Throughout the process, refiners can halt acid or enzyme actions at key points to produce the right mixture of sugars like glucose and maltose for syrups to meet different needs. In some syrups, the conversion of starch to sugars is halted at an early stage to produce low-to-medium sweetness syrups. In others, the conversion is allowed to proceed until the syrup is nearly all glucose. The syrup is refined in filters, centrifuges, and ion-exchange columns, and excess water is evaporated.
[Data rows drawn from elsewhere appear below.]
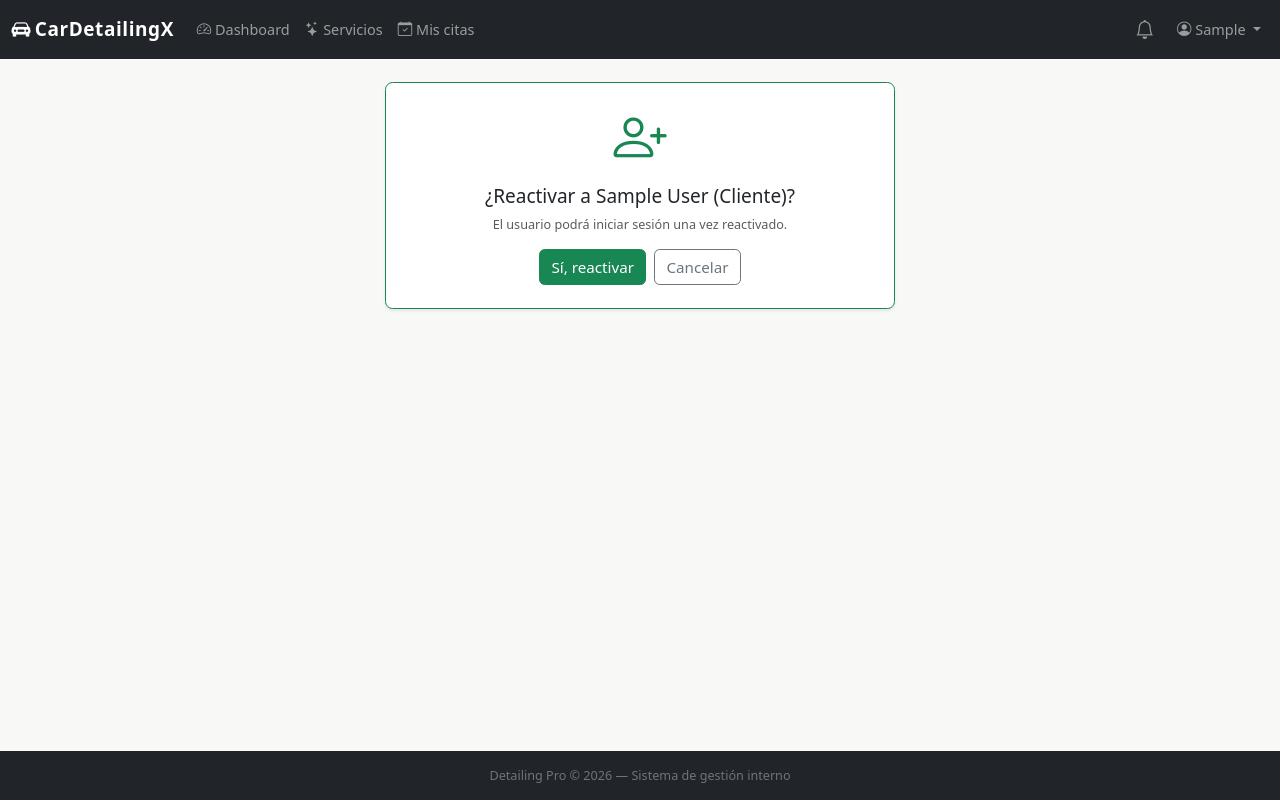
After one commit to ChriisCG3312/CarDetailingX, a Django app: page /usuarios/1/reactivar/ in a window 1280 px wide. The commit adds this page. Run offline with Django 5.2, Linux system fonts and the light colour scheme; the visitor is signed in with stand-in values (Sample User, id 1); data comes from the database, SQL or seed files in the repository.

Commit message:
feature/usuarios-auth: activar/desactivar usuario desde lista

```diff
--- a/apps/usuarios/urls.py
+++ b/apps/usuarios/urls.py
@@ -15,4 +15,5 @@ urlpatterns = [
     path('nuevo/', views.UsuarioCreateView.as_view(), name='crear'),
     path('<int:pk>/editar/', views.UsuarioUpdateView.as_view(), name='editar'),
     path('<int:pk>/eliminar/', views.UsuarioDeleteView.as_view(), name='eliminar'),
+    path('<int:pk>/reactivar/', views.UsuarioReactivateView.as_view(), name='reactivar'),
 ]
--- a/apps/usuarios/views.py
+++ b/apps/usuarios/views.py
@@ -6,7 +6,7 @@ from django.contrib.auth import login, logout
 from django.contrib.auth.decorators import login_required
 from django.contrib.auth.mixins import LoginRequiredMixin
 from django.contrib import messages
-from django.shortcuts import redirect, render
+from django.shortcuts import redirect, render, get_object_or_404
 from django.urls import reverse_lazy
 from django.views.generic import CreateView, ListView, UpdateView, DeleteView, View
 from django.db.models import Q
@@ -163,6 +163,38 @@ class UsuarioUpdateView(AdminRequiredMixin, UpdateView):
         messages.success(self.request, 'Usuario actualizado.')
         return super().form_valid(form)
 
+class UsuarioReactivateView(AdminRequiredMixin, View):
+    template_name = 'usuarios/confirmar_reactivar.html'
+
+    def get(self, request, pk):
+        usuario = get_object_or_404(
+            Usuario,
+            pk=pk
+        )
+
+        return render(
+            request,
+            self.template_name,
+            {
+                'object': usuario,
+            }
+        )
+
+    def post(self, request, pk):
+        usuario = get_object_or_404(
+            Usuario,
+            pk=pk
+        )
+
+        usuario.is_active = True
+        usuario.save()
+
+        messages.success(
+            request,
+            'Usuario reactivado correctamente.'
+        )
+
+        return redirect('usuarios:lista')
 
 class UsuarioDeleteView(AdminRequiredMixin, DeleteView):
     model = Usuario
--- /dev/null
+++ b/templates/usuarios/confirmar_reactivar.html
@@ -0,0 +1,21 @@
+{% extends "base.html" %}
+{% block titulo %}Reactivar usuario{% endblock %}
+
+{% block contenido %}
+<div class="row justify-content-center">
+  <div class="col-md-5">
+    <div class="card shadow-sm border-success">
+      <div class="card-body p-4 text-center">
+        <i class="bi bi-person-plus display-4 text-success"></i>
+        <h5 class="mt-3">¿Reactivar a {{ object }}?</h5>
+        <p class="text-muted small">El usuario podrá iniciar sesión una vez reactivado.</p>
+        <form method="post" class="d-flex gap-2 justify-content-center mt-3">
+          {% csrf_token %}
+          <button type="submit" class="btn btn-success">Sí, reactivar</button>
+          <a href="{% url 'usuarios:lista' %}" class="btn btn-outline-secondary">Cancelar</a>
+        </form>
+      </div>
+    </div>
+  </div>
+</div>
+{% endblock %}
```
Also changed, not shown: templates/usuarios/lista.html (+19 -7 lines).
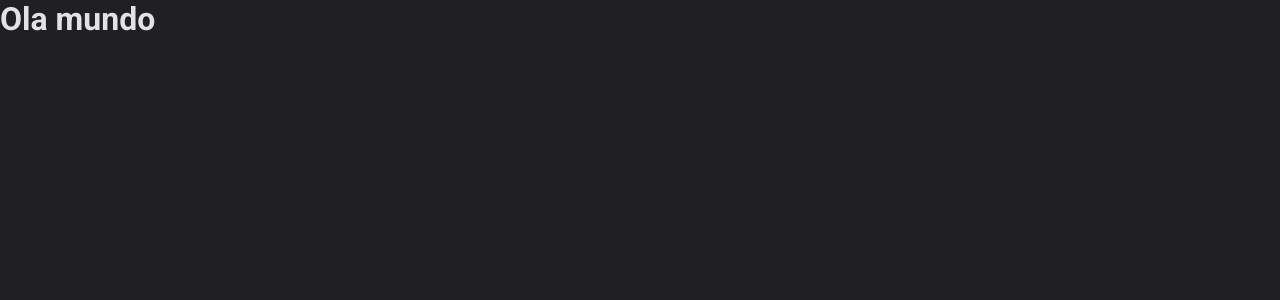
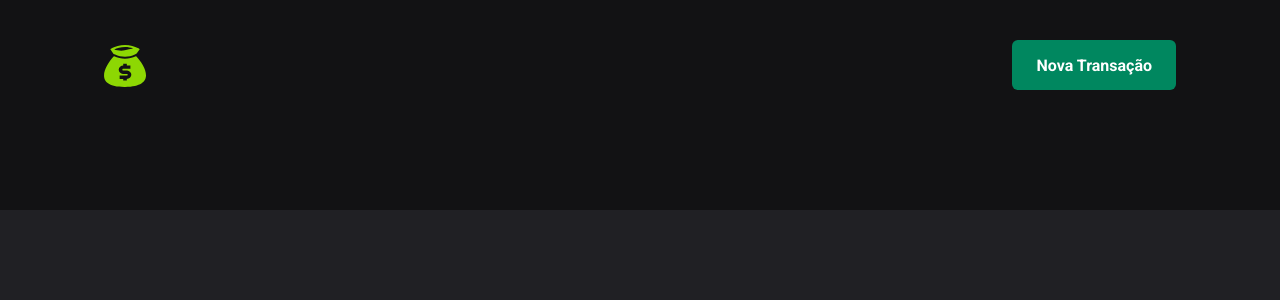
Before and after one commit to Math-Lira/study-dt-money, a React (Vite) app: page / in a window 1280 px wide. Shown: the top 300 px of the page. Built offline with nearby package versions, Linux system fonts and the light colour scheme.

Commit message:
novos componentes, header e transitions

```diff
--- a/src/App.tsx
+++ b/src/App.tsx
@@ -1,12 +1,13 @@
 import { ThemeProvider } from 'styled-components'
 import { defaultTheme } from './styles/themes/default'
 import { GlobalStyle } from './styles/global'
+import { Transactions } from './pages/Transactions'
 
 export function App() {
   return (
     <ThemeProvider theme={defaultTheme}>
       <GlobalStyle />
-      <h1>Ola mundo</h1>
+      <Transactions />
     </ThemeProvider>
   )
 }
--- /dev/null
+++ b/src/components/Header/index.tsx
@@ -0,0 +1,13 @@
+import { HeaderContainer, HeaderContent, NewTransactionButton } from './styles'
+import LogoImg from '../../assets/logo.svg'
+
+export function Header() {
+  return (
+    <HeaderContainer>
+      <HeaderContent>
+        <img src={LogoImg} alt="Logo" />
+        <NewTransactionButton>Nova Transação</NewTransactionButton>
+      </HeaderContent>
+    </HeaderContainer>
+  )
+}
--- /dev/null
+++ b/src/components/Header/styles.tsx
@@ -0,0 +1,33 @@
+import styled from 'styled-components'
+
+export const HeaderContainer = styled.header`
+  background: ${(props) => props.theme['gray-900']};
+  padding: 2.5rem 0 7.5rem;
+`
+
+export const HeaderContent = styled.div`
+  width: 100%;
+  max-width: 1120px;
+  margin: 0 auto;
+  padding: 0 1.5rem;
+
+  display: flex;
+  justify-content: space-between;
+  align-items: center;
+`
+
+export const NewTransactionButton = styled.button`
+  height: 50px;
+  border: 0;
+  background: ${(props) => props.theme['green-500']};
+  color: ${(props) => props.theme.white};
+  font-weight: bold;
+  padding: 0 1.5rem;
+  border-radius: 6px;
+  cursor: pointer;
+  transition: background-color 0.4s;
+
+  &:hover {
+    background: ${(props) => props.theme['green-700']};
+  }
+`
--- /dev/null
+++ b/src/pages/Transactions/index.tsx
@@ -0,0 +1,9 @@
+import { Header } from '../../components/Header'
+
+export function Transactions() {
+  return (
+    <div>
+      <Header />
+    </div>
+  )
+}
```
Also changed, not shown: src/assets/logo.svg (added), src/pages/Transactions/styles.ts (added).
Syrups are sold directly, crystallized into pure glucose, or processed further to create high fructose corn syrup.
- CRA Supports the Formation of the U.S. Agriculture Coalition for Cuba January 8, 2015
- Statement by the Corn Refiners Association on the recent University of Utah Study on the Effects of Fructose Consumption on Female Mice January 5, 2015
- Statement by the Corn Refiners Association on the Recent Article in the Journal Open Heart on the Effects of Sugar Consumption on Cardiometabolic Disease December 15, 2014
- Corn Refiners Association Praises EPA Decision on TSCA Exemptions December 12, 2014
- Statement by the Corn Refiners Association on the recent University of Southern California Study On the Effects of Fructose and Glucose on Brain Activity December 10, 2014